eBay is an emerging factor in this equation but we are only beginning to understand how their total listings and sales are affecting the market. They provide a theoretical clearing-house for books of all descriptions and price ranges. But what percentage of the material posted for auction actually sells? How much is recycled? Do the posted minimum bids make sense? I’ve seen absurd required minimum bids that undermine my confidence in the legitimacy and logic of these auctions. And does it really make sense to offer important books without warning or notice to whoever happens to find out they are up for sale? For every $100,000 book that makes it to the front page of the New York Times there are going to be 500 books worth $1,000 that interested buyers never learn about. eBay is a highly professional site but its booksellers are independent agents and their descriptions unvetted. If an established book auction house makes a statement I accept it knowing that if the statement is later proven untrue they will stay in the discussion all the way to a resolution. On eBay they use feedback and suasion but lack, at least for the moment, the third party authentication that traditional book auctions offer.
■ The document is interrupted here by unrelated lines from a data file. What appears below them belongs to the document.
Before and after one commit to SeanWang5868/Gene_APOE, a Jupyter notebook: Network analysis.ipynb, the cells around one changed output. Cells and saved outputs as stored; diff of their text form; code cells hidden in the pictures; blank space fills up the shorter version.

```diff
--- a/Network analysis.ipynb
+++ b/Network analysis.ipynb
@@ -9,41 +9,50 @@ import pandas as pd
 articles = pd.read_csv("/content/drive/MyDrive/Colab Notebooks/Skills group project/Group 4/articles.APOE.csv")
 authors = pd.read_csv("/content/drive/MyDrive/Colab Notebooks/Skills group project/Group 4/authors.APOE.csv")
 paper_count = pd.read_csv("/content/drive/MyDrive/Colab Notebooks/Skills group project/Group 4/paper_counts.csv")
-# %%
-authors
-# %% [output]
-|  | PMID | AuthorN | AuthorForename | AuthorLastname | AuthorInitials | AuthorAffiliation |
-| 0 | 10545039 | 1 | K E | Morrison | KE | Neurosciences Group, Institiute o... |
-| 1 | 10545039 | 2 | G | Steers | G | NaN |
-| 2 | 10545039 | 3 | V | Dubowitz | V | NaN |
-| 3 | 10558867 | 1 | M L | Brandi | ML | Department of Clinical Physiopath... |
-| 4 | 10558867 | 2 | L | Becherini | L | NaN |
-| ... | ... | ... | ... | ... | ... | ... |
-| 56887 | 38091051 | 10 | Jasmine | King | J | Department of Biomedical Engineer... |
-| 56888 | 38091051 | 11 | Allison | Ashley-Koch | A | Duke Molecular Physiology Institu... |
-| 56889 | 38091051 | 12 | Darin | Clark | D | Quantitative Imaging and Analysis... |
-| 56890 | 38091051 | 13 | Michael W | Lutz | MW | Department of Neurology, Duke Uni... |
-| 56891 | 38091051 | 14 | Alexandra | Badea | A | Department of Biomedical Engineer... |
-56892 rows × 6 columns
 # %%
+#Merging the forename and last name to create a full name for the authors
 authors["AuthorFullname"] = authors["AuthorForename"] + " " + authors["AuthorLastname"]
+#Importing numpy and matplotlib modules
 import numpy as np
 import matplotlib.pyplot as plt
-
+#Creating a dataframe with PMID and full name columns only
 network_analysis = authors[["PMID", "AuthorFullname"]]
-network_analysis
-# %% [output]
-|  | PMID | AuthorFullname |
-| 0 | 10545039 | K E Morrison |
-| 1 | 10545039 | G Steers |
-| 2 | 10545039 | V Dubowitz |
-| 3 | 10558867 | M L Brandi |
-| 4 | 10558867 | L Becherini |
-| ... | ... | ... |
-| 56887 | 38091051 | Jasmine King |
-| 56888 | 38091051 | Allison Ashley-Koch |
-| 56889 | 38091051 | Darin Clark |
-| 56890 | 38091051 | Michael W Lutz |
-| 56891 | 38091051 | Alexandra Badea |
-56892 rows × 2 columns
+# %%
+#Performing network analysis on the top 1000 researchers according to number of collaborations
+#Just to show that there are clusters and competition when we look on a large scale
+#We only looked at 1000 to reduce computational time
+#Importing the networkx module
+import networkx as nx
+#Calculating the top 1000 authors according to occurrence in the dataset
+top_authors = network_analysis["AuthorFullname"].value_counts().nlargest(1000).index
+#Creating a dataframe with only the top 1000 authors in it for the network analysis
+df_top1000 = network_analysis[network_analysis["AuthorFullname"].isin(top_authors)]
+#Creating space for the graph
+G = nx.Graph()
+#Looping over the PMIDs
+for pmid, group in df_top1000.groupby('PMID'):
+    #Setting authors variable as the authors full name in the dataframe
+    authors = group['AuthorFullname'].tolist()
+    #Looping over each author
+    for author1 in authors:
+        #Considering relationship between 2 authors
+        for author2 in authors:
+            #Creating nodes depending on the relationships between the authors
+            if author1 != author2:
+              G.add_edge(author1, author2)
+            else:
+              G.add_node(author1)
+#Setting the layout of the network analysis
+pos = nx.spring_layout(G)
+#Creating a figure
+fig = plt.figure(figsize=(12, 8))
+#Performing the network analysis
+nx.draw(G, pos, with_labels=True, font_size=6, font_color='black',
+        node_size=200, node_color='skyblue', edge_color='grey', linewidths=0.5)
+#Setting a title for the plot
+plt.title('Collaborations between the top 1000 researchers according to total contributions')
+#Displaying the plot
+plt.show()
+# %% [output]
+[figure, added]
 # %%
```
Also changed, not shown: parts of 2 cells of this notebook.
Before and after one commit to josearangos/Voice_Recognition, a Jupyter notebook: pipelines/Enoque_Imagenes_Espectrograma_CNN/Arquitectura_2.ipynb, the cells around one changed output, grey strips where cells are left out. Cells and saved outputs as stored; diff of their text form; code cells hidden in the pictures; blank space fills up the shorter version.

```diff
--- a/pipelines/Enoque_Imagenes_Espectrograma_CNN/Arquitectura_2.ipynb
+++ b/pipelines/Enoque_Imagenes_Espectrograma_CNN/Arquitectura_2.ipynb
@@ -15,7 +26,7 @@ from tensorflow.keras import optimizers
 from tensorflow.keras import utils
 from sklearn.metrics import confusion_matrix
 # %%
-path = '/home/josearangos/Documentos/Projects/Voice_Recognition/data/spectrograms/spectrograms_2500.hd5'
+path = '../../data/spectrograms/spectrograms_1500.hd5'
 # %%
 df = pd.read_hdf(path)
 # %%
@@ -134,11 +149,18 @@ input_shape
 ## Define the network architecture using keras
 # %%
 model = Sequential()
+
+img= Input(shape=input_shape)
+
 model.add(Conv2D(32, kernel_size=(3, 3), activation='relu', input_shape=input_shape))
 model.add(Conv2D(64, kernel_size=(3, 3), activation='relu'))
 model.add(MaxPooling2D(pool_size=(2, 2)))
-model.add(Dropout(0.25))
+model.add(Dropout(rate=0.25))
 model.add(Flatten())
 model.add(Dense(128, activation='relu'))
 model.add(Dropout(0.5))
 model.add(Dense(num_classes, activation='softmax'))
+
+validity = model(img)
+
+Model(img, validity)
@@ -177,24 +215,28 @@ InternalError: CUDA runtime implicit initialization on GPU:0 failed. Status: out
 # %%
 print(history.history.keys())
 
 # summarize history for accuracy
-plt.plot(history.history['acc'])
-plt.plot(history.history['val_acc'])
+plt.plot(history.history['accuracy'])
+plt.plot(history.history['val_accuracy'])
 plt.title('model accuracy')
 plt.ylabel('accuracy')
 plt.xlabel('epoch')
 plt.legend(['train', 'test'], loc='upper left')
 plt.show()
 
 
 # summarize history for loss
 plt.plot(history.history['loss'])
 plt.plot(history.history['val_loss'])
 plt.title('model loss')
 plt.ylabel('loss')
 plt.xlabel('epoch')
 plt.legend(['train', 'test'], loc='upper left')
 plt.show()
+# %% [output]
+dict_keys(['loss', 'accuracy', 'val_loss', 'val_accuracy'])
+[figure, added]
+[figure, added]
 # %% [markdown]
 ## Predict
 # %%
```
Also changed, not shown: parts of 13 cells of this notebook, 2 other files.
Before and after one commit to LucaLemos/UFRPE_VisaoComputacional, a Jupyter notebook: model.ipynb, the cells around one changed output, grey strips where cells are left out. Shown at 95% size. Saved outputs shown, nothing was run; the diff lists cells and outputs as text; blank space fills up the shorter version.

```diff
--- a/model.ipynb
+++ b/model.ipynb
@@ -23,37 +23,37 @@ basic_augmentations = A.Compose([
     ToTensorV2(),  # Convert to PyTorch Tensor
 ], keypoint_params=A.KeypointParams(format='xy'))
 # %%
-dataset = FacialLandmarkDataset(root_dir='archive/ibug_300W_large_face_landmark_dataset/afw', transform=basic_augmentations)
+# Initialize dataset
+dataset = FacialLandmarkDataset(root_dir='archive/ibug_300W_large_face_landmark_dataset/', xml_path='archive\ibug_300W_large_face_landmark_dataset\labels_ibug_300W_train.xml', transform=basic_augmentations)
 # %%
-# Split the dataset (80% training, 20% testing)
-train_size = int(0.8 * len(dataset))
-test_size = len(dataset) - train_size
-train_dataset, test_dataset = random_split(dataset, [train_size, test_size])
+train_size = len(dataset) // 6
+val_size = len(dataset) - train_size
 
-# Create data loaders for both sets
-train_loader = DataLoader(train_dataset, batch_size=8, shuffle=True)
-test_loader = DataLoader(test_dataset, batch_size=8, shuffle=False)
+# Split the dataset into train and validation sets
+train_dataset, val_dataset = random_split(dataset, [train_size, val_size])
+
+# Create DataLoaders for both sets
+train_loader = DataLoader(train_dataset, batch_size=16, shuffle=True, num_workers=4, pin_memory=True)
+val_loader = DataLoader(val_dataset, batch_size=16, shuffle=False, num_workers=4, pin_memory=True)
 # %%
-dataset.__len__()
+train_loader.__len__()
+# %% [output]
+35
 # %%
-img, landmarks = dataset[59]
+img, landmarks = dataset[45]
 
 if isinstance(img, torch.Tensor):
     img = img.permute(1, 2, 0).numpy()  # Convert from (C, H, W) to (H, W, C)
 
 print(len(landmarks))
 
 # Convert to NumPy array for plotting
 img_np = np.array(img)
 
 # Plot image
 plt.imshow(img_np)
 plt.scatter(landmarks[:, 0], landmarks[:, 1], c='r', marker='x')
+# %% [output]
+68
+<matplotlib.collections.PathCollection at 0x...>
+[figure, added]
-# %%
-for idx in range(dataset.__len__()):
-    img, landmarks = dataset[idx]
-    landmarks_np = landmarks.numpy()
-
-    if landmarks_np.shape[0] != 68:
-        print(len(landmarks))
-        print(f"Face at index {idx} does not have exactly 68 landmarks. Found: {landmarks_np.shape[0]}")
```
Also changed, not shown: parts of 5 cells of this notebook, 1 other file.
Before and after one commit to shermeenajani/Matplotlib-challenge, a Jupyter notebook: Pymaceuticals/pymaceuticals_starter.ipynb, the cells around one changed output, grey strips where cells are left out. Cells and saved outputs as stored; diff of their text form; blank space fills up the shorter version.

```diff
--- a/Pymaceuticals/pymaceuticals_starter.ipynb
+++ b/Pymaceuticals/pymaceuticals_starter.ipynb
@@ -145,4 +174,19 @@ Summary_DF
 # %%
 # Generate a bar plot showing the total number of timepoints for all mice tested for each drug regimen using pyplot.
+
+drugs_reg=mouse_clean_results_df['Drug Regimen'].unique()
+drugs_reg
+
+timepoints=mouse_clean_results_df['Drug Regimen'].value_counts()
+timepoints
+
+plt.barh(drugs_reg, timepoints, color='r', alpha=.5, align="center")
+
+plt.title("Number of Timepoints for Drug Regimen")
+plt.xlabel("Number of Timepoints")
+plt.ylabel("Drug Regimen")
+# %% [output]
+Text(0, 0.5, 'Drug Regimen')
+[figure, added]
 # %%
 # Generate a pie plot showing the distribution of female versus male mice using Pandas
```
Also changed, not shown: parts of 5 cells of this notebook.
You can argue over what is the appropriate commission rate an auction house should charge but no buyer ever argues for less service. Traditional auction houses authenticate the books they offer and eBay, so far, doesn’t. In time it, or third party agents, will. It’s as inevitable as it is necessary.
The various emerging markets provide healthy evidence of pressure on the selling side. There are books to sell. The unresolved portion of the equation is the buyers. For book buyers the evidence of price needs to be in the same form they will use when they sell. If a dealer’s asking price is not set in the context of past and/or current prices, the interested potential buyer can not tell if it is makes sense. The collector, if they expect to be patient re-sellers, can estimate internet listing site realizations as their best case reselling option to decide if a price makes sense. Often, without that confirmation, a buyer is better off looking for something else. If the collector expects to sell at a primary auction they will receive immediate cash but must let the evidence of auction realizations be their benchmarks for purchasing. And these prices are often lower than the “make a wish” listing prices on the net. As book buyers become able to see both their way in and way out and to observe the transaction costs, directly and by proxy, they can establish their own valuations of material and be guided in their buying decisions by these limits. With this knowledge comes a strong desire to collect. Simply stated, knowledge overcomes fear and encourages participation. Such informed thinking will be the hallmark of the best collectors in the decades ahead and it will be the basis for a building of collector interest to match and ultimately exceed the current seller pressure. Today it is not that the material that is offered is uninteresting. Rather it is that its value is not easily understood. This will change as a precondition to a rebounding and much broader rare book market.